Retiring with a smile-A A +A
Tuesday, July 17, 2012
RETIRED but obviously not tired assistant ombudsman Virginia Palanca-Santiago has always been high-profile, at least in Cebu.
I remember joining her and a few other personalities in a forum organized by students of the University of San Carlos a few years ago. When it was her turn to speak, Santiago got the audience’s attention by her stories about government service and dealing with public officials. She wasn’t bombastic but she spoke with a conviction laced with humor. After the forum, students gathered around her like she was a movie star.
After serving the Office of the Ombudsman-Visayas for 16 years, Santiago has retired and she will be missed primarily because she became virtually the face of that office for more than a decade. Reporters sought her out when they needed information about the status of cases filed against government officials, and she accommodated them willingly.
Sun.Star’s story on her retirement yesterday described her as “one of ombud’s tireless officials.” But she wasn’t just tireless, many consider her as incorruptible, too, which says much about people’s perception of her work in the anti-graft office. She was also proud of not using the “padrino” system to push her up the promotion ladder.
Indeed, among the more memorable acts she did during her stint in the anti-graft office were her attempts (twice?) to snag the post of Deputy Ombudsman even without big-name politicians backing her up. She failed every time. That didn’t mean her good deeds weren’t recognized. The post of assistant ombudsman, I reckon, was created for her instead.
“Ma’am Virgie,” as she is called, is proof that a good person can retain his/her sanity, or even thrive, even while working in the country’s graft-ridden bureaucracy.
I used to think this is impossible in, say, the Bureau of Customs.
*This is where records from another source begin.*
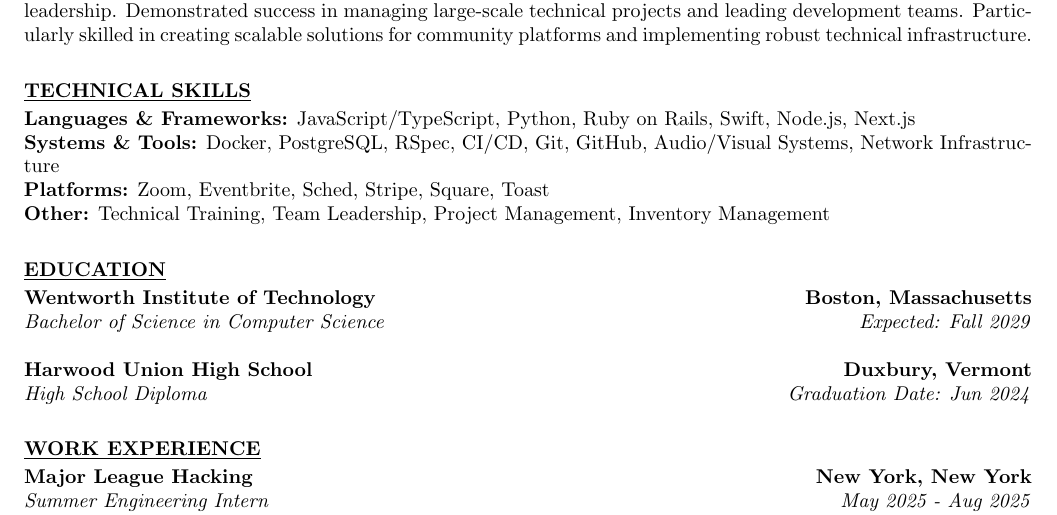
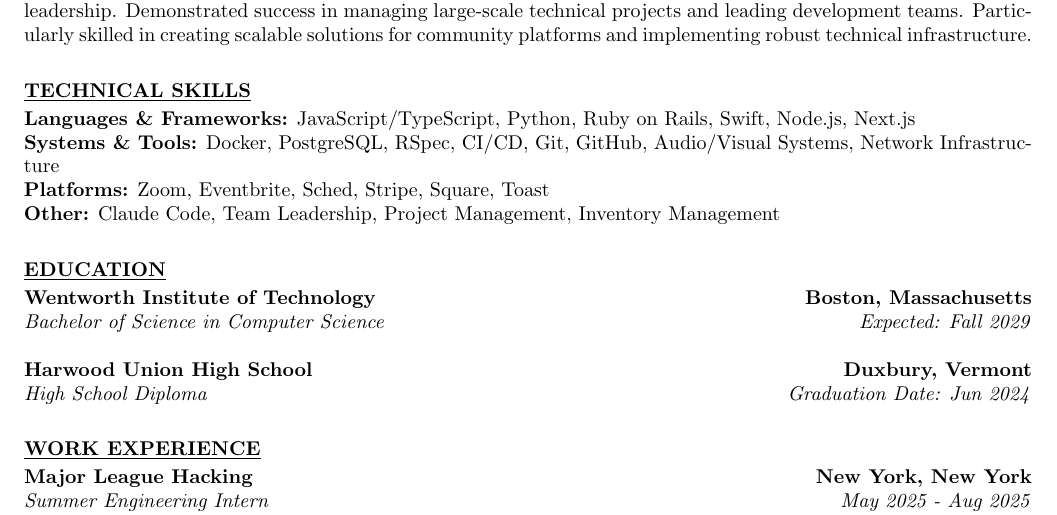
Before and after one commit to jaspermayone/cv, a LaTeX CV (jaspermayone-cv.tex): part of the page, cut so that both start at the same text. Compiled offline with pdfLaTeX.

Commit message:
add claude code

```diff
--- a/jaspermayone-cv.tex
+++ b/jaspermayone-cv.tex
@@ -26,7 +26,7 @@
 \noindent \textbf{Languages \& Frameworks:} JavaScript/TypeScript, Python, Ruby on Rails, Swift, Node.js, Next.js \\
 \noindent \textbf{Systems \& Tools:} Docker, PostgreSQL, RSpec, CI/CD, Git, GitHub, Audio/Visual Systems, Network Infrastructure \\
 \noindent \textbf{Platforms:} Zoom, Eventbrite, Sched, Stripe, Square, Toast \\
-\noindent \textbf{Other:} Technical Training, Team Leadership, Project Management, Inventory Management \\
+\noindent \textbf{Other:} Claude Code, Team Leadership, Project Management, Inventory Management \\
 
 \vspace{0.4em}
 \noindent \textbf{\underline{EDUCATION}} \\[0.2em]
```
But in the end it all boils down to character. One can stay honest as a public servant if one decides to.
Then again, Santiago would not have survived had she not known how to compromise. It’s called pragmatism. I could sense a mellowing in her in the last few years of her stint, especially during the latter part of the administration of Gloria Macapagal-Arroyo when corruption became rampant and the Office of the Ombudsman generally looked
the other way.
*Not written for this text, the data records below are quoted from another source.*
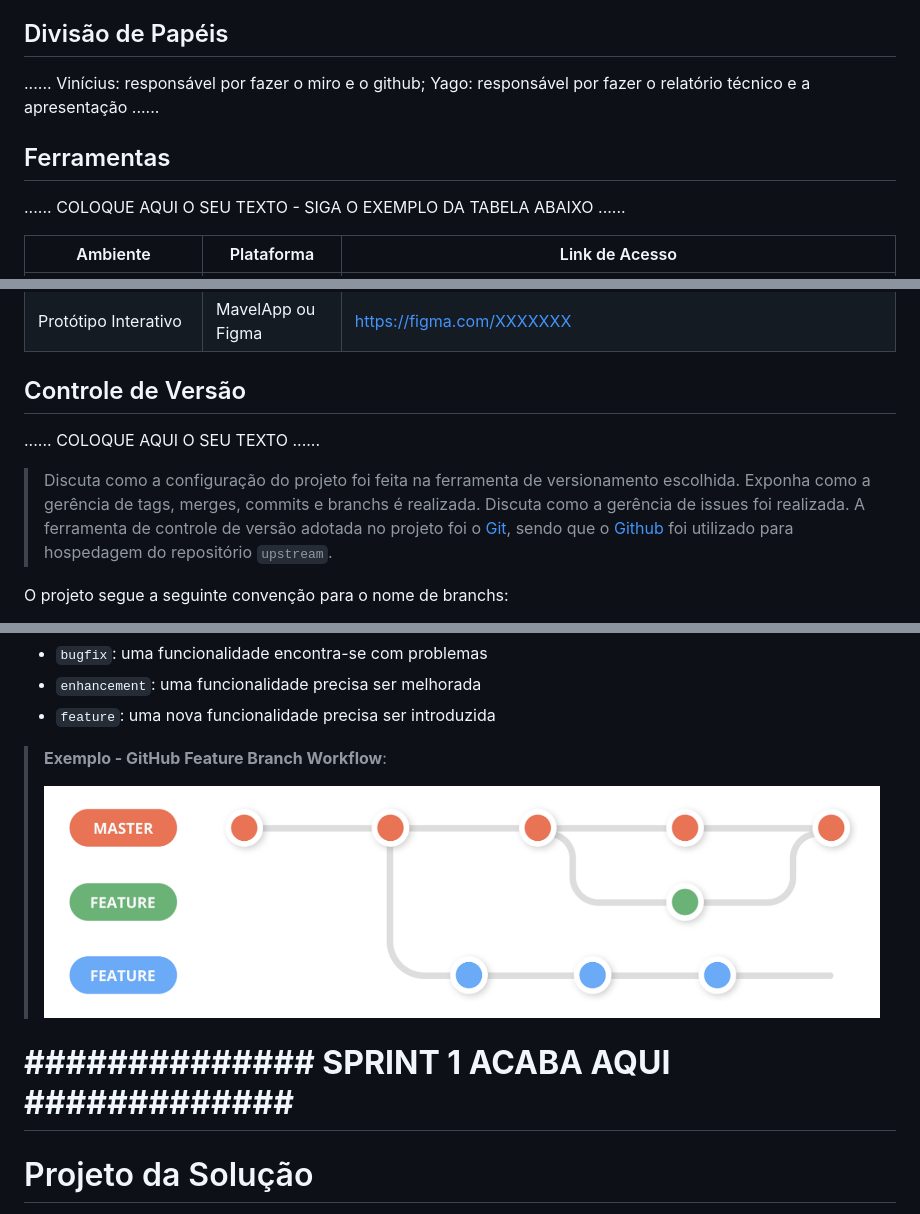
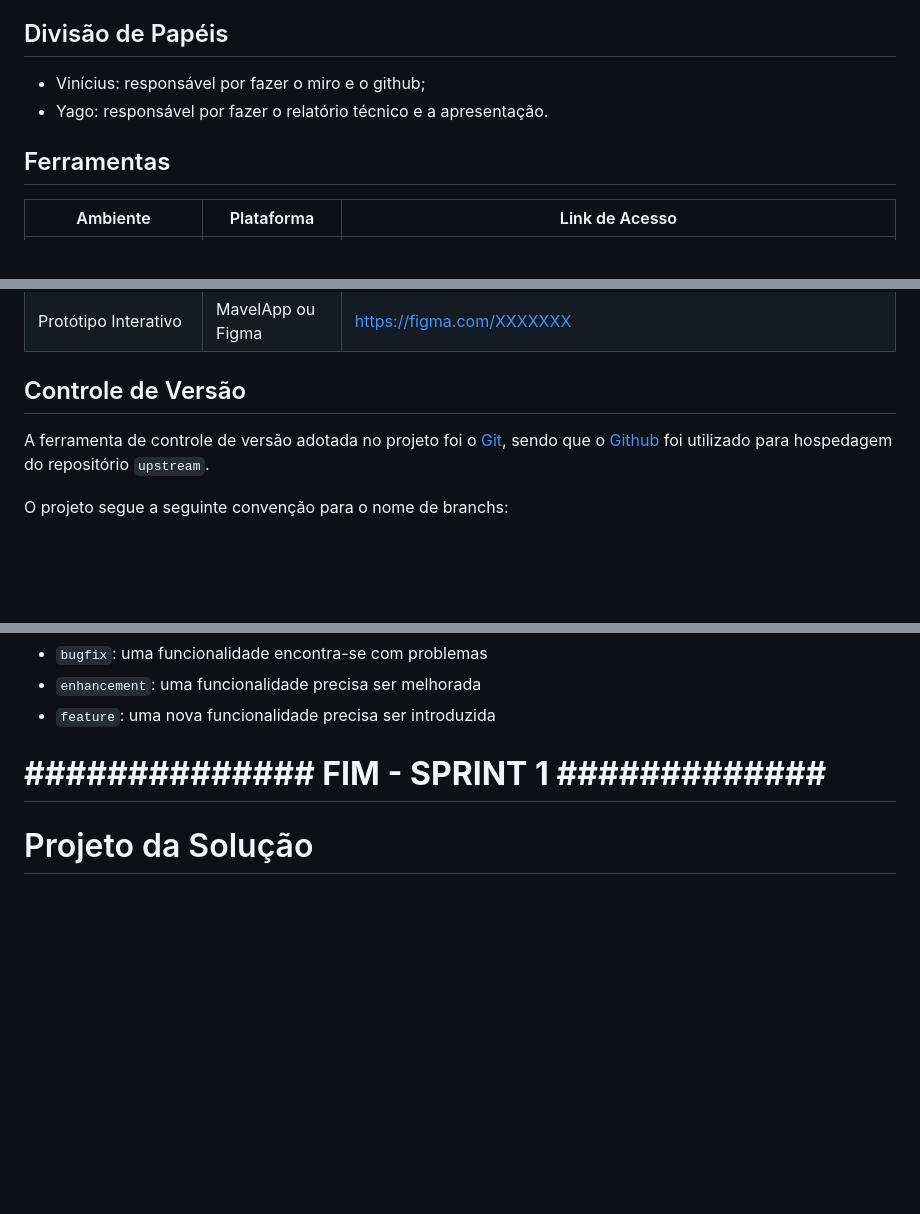
Before and after one commit to ICEI-PUC-Minas-PMGCC-TI/ti-1-pmg-cc-m-20231-tiaw-g03-planejamento-financeiro-2, a Markdown page: docs/relatorio/Relatorio Tecnico - TEMPLATE.md, 3 parts joined by grey strips. GitHub-like rendering; blank space fills up the shorter version.

Commit message:
updated relatorio

```diff
--- a/docs/relatorio/Relatorio Tecnico - TEMPLATE.md
+++ b/docs/relatorio/Relatorio Tecnico - TEMPLATE.md
@@ -226,12 +228,10 @@ O projeto está restrito pelos itens apresentados na tabela a seguir.
 
 ## Divisão de Papéis
 
-......  Vinícius: responsável por fazer o miro e o github;
-        Yago: responsável por fazer o relatório técnico e a apresentação ......
+- Vinícius: responsável por fazer o miro e o github;
+- Yago: responsável por fazer o relatório técnico e a apresentação.
 
 ## Ferramentas
-
-......  COLOQUE AQUI O SEU TEXTO - SIGA O EXEMPLO DA TABELA ABAIXO  ......
 
 | Ambiente  | Plataforma              |Link de Acesso |
 |-----------|-------------------------|---------------|
@@ -242,12 +242,6 @@ O projeto está restrito pelos itens apresentados na tabela a seguir.
 
 ## Controle de Versão
 
-......  COLOQUE AQUI O SEU TEXTO ......
-
-> Discuta como a configuração do projeto foi feita na ferramenta de
-> versionamento escolhida. Exponha como a gerência de tags, merges,
-> commits e branchs é realizada. Discuta como a gerência de issues foi
-> realizada.
 A ferramenta de controle de versão adotada no projeto foi o
 [Git](https://git-scm.com/), sendo que o [Github](https://github.com) foi utilizado para hospedagem do repositório `upstream`.
 
@@ -264,11 +258,7 @@ Quanto à gerência de issues, o projeto adota a seguinte convenção para etiqu
 - `enhancement`: uma funcionalidade precisa ser melhorada
 - `feature`: uma nova funcionalidade precisa ser introduzida
 
-> **Exemplo - GitHub Feature Branch Workflow**:
->
-> ![Exemplo de Wireframe](images/Github-Workflow.png)
-
-# **############## SPRINT 1 ACABA AQUI #############**
+# **############## FIM - SPRINT 1 #############**
 
 
 # Projeto da Solução
```
Also changed, not shown: other parts of docs/relatorio/Relatorio Tecnico - TEMPLATE.md (+4 -2 lines).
Many high-profile cases against some local government officials that Santiago and her office investigated ended up being mothballed. Like a good soldier, she didn’t let out even a whimper to complain. And she refused to talk about these cases in public, specifically with reporters. That can be considered a fault as it rendered her office ineffective.
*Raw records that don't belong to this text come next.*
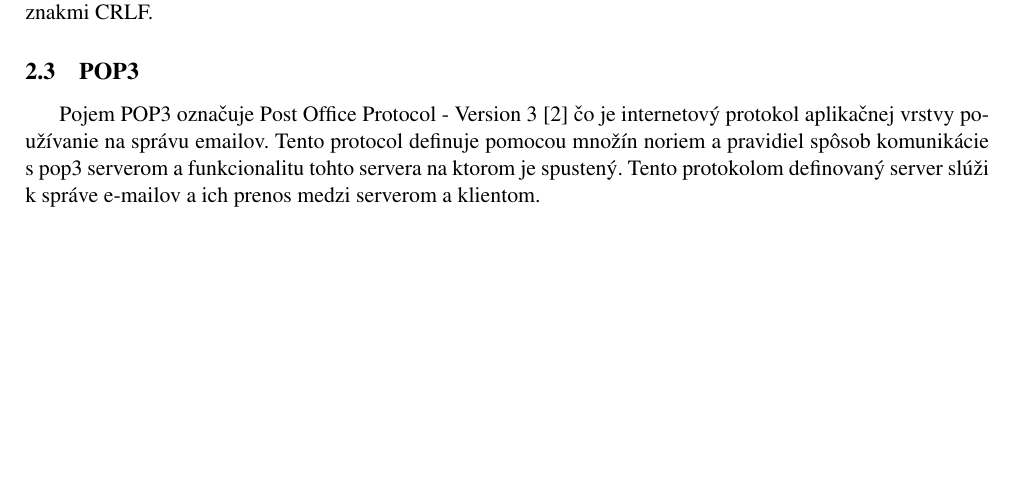
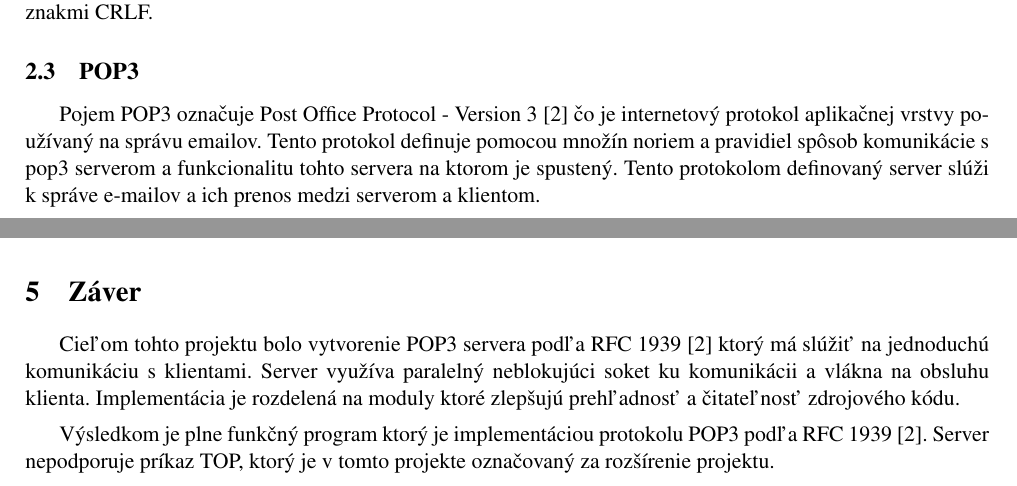
Before and after one commit to europ/VUTBR-FIT-ISA, a LaTeX document (doc/manual.tex): part of page 3 of 9 before the commit and two parts of pages 3 and 7 of 9 after it, the two joined at a grey line, cut so that both start at the same text, the shorter picture padded with empty space. Compiled offline with pdfLaTeX.

Commit message:
manual.pdf v1.7

```diff
--- a/doc/manual.tex
+++ b/doc/manual.tex
@@ -77,7 +77,7 @@
 
 	\subsection{POP3}
 		\label{fig:pop3}
-		\indent Pojem POP3 označuje Post Office Protocol - Version 3\cite{POP3} čo je internetový protokol aplikačnej vrstvy používanie na správu emailov. Tento protocol definuje pomocou množín noriem a pravidiel spôsob komunikácie s pop3 serverom a funkcionalitu tohto servera na ktorom je spustený. Tento protokolom definovaný server slúži k správe e-mailov a ich prenos medzi serverom a klientom.\\[0.4em]
+		\indent Pojem POP3 označuje Post Office Protocol - Version 3\cite{POP3} čo je internetový protokol aplikačnej vrstvy používaný na správu emailov. Tento protokol definuje pomocou množín noriem a pravidiel spôsob komunikácie s pop3 serverom a funkcionalitu tohto servera na ktorom je spustený. Tento protokolom definovaný server slúži k správe e-mailov a ich prenos medzi serverom a klientom.\\[0.4em]
 		Server je riadený jedným rozsiahlejším konečným automatom. Protokol špecifikuje jednotlivé stavy konečného automatu a príkazy, ktoré určujú prechody medzi nimi, konečný automat môžete vidieť v prílohe na obrázku číslo \ref{IMG-FSM}. Z obrázku je zrejmé že pri pripojení klienta je počiatočný stav \textit{authorization} kde sa čaká na autentifikáciu pomocou príkazov APOP alebo USER a PASS. Následne po autentifikácii sa uzamkne priečinok maildir a ostatný klienti musia počkať až kým sa pripojený klient neodpojí. Po autentifikácii sa server nachádza v stave \textit{transaction}. V tomto stave môže spravovať správy uložené na serveri pomocou príkazov RSET, STAT, LIST, UIDL, RETR, DELE. V tomto stave sú ešte ďalšie dva príkazy a to NOOP, ktorý nevykoná nič, a QUIT, ktorý ukončí spojenie s klientom a presunie server do stavu \textit{update}. Server v stave \textit{transaction} nevykoná žiadnu zmenu nad súbormi, ale po presune do stavu \textit{update} vykoná všetky klientom zadané zmeny nad maildirom, napríklad vymaže súbor z disku. Na konci stavu \textit{update} sa odomkne maildir ktorý už obsahuje zmeny vykonané odhláseným klientom a čaká sa na ďalšieho klienta ktorý sa bude chcieť pripojiť.\\[0.4em]
 		Server vždy reaguje na príkazy prijaté od klienta dvojakým spôsobom, a to buď odošle pozitívnu odpoveď vo forme \uv{+OK ...} alebo negatívnu odpoveď \uv{-ERR ...}. Negatívna odpoveď obsahuje popis vzniknutej chyby a popis pozitívnej odpovede je definovaný v protokole POP3\cite{POP3}.
 
@@ -203,7 +203,13 @@ password = bar
 
 	\end{itemize}
 
-	Pri úspešnom spustení servera sa môžu napájať klienti na server. Server umožní prihlásenie len jedného, a to prvého klienta, ktorý sa úspšne prihlásil, všetci ostatní užívatelia ktorý sa prihlásia po ňom, sú odpojení a musia čakať až kým sa už prihlásený používateľ neodhlási. Klienti môžu využiť na pripojenie k serveru službu telnet kde uvedia host a port toho zariadenia, kde je spustený server. Napríklad: \textit{telnet localhost 55000}.
+	\indent Pri úspešnom spustení servera sa môžu napájať klienti na server. Server umožní prihlásenie len jedného, a to prvého klienta, ktorý sa úspšne prihlásil, všetci ostatní užívatelia ktorý sa prihlásia po ňom, sú odpojení a musia čakať až kým sa už prihlásený používateľ neodhlási. Klienti môžu využiť na pripojenie k serveru službu telnet kde uvedia host a port toho zariadenia, kde je spustený server. Napríklad: \textit{telnet localhost 55000}.
+
+\section{Záver}
+
+\indent Cieľom tohto projektu bolo vytvorenie POP3 servera podľa RFC 1939\cite{POP3} ktorý má slúžiť na jednoduchú komunikáciu s klientami. Server využíva paralelný neblokujúci soket ku komunikácii a vlákna na obsluhu klienta. Implementácia je rozdelená na moduly ktoré zlepšujú prehľadnosť a čitateľnosť zdrojového kódu.\\[0.4em]
+\indent Výsledkom je plne funkčný program ktorý je implementáciou protokolu POP3 podľa RFC 1939\cite{POP3}. Server nepodporuje príkaz TOP, ktorý je v tomto projekte označovaný za rozšírenie projektu.
+
 
 \newpage %#########################################################################################
 
```
Also changed, not shown: doc/manual.pdf, project/manual.pdf, 1 other file.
It didn’t help that she got caught a number of times in the political conflict in Cebu City and the province. A politician or two lambasted her for the investigations her office conducted and for her openness to talk about controversial cases in the media.
I think this is among the reasons she chose to recede in the background later.
Overall, however, this fault is merely a small blemish in the largely positive public review of Santiago’s stint in the anti-graft office. I could imagine her retiring with a smile and head held high.
Published in the Sun.Star Cebu newspaper on July 18, 2012.